▸ HOW TO COMPLETE THIS TASK:
Please copy out each line of the listing that contains the word "docs".

::::::

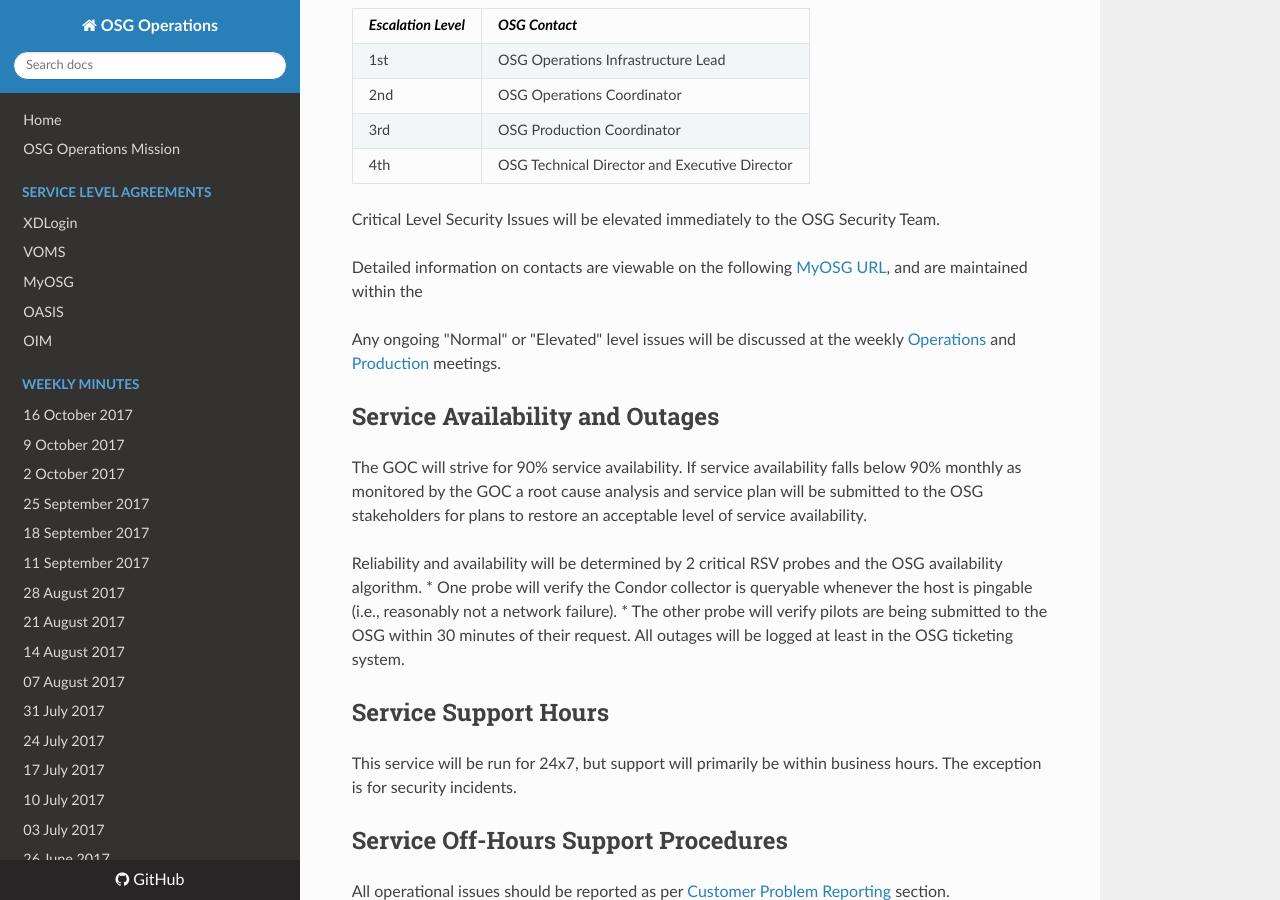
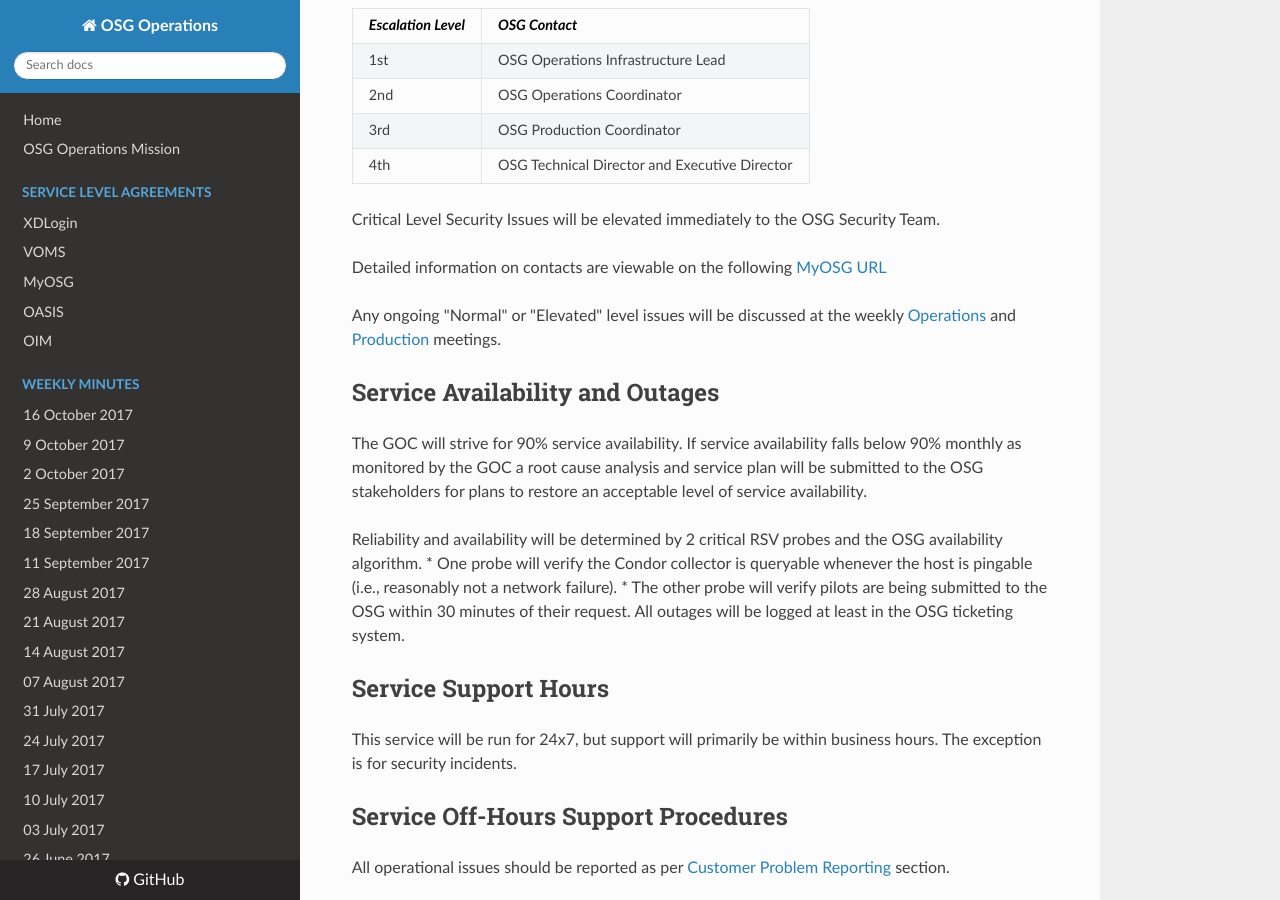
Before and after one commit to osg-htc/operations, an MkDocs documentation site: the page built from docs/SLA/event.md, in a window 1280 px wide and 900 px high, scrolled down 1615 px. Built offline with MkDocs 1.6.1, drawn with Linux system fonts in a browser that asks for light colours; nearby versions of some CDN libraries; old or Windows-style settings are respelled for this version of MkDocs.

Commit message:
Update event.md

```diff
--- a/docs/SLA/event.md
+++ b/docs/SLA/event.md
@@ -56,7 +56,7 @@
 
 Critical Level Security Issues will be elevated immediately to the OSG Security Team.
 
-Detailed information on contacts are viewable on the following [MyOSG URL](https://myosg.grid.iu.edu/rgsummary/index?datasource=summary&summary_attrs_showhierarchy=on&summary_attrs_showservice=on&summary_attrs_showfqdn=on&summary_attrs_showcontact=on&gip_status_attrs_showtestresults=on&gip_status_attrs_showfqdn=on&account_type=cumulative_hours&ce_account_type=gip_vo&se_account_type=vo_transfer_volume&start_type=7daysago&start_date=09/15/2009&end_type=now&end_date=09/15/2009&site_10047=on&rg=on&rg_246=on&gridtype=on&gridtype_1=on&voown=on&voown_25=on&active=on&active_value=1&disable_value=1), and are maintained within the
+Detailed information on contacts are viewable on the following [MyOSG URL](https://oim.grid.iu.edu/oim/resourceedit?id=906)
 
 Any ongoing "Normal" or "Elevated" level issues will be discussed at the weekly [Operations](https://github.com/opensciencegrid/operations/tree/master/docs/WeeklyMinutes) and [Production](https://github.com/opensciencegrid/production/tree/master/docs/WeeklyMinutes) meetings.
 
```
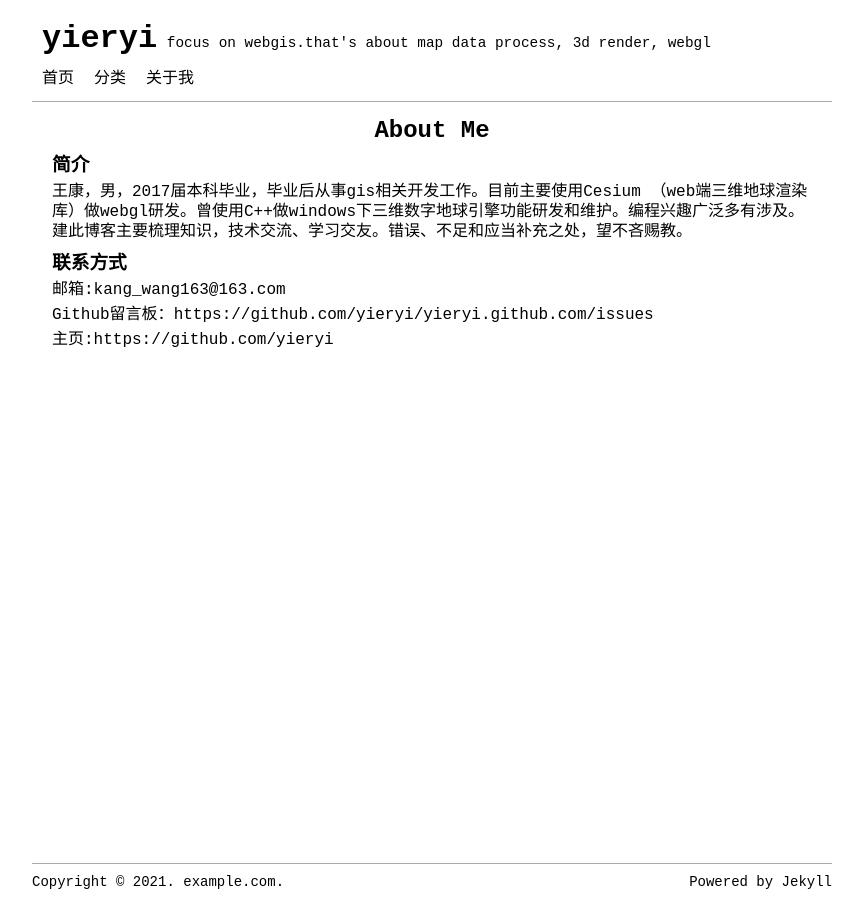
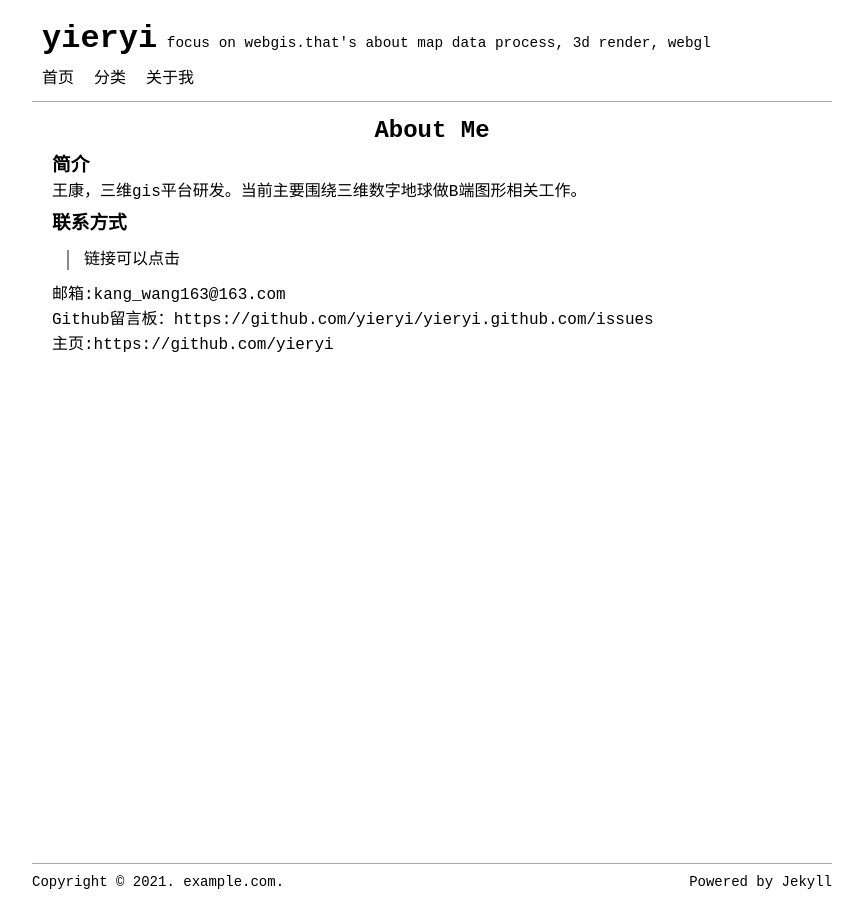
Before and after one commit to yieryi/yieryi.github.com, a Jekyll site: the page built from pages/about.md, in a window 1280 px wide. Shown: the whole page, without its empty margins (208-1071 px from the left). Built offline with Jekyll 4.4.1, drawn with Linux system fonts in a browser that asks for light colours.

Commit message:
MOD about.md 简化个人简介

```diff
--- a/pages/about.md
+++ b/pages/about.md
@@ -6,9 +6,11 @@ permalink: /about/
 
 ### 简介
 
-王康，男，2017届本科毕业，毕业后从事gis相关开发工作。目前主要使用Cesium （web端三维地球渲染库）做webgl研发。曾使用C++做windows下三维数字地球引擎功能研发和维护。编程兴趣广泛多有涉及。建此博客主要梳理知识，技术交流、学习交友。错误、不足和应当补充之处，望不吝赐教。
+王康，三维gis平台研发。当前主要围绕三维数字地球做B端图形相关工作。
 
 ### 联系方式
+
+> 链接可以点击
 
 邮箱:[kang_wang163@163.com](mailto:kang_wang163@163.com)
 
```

::::::

▸ ANSWER TO THE PROBLEM:
Before and after one commit to osg-htc/operations, an MkDocs documentation site: the page built from docs/SLA/event.md, in a window 1280 px wide and 900 px high, scrolled down 1615 px. Built offline with MkDocs 1.6.1, drawn with Linux system fonts in a browser that asks for light colours; nearby versions of some CDN libraries; old or Windows-style settings are respelled for this version of MkDocs.
--- a/docs/SLA/event.md
+++ b/docs/SLA/event.md
 Any ongoing "Normal" or "Elevated" level issues will be discussed at the weekly [Operations](https://github.com/opensciencegrid/operations/tree/master/docs/WeeklyMinutes) and [Production](https://github.com/opensciencegrid/production/tree/master/docs/WeeklyMinutes) meetings.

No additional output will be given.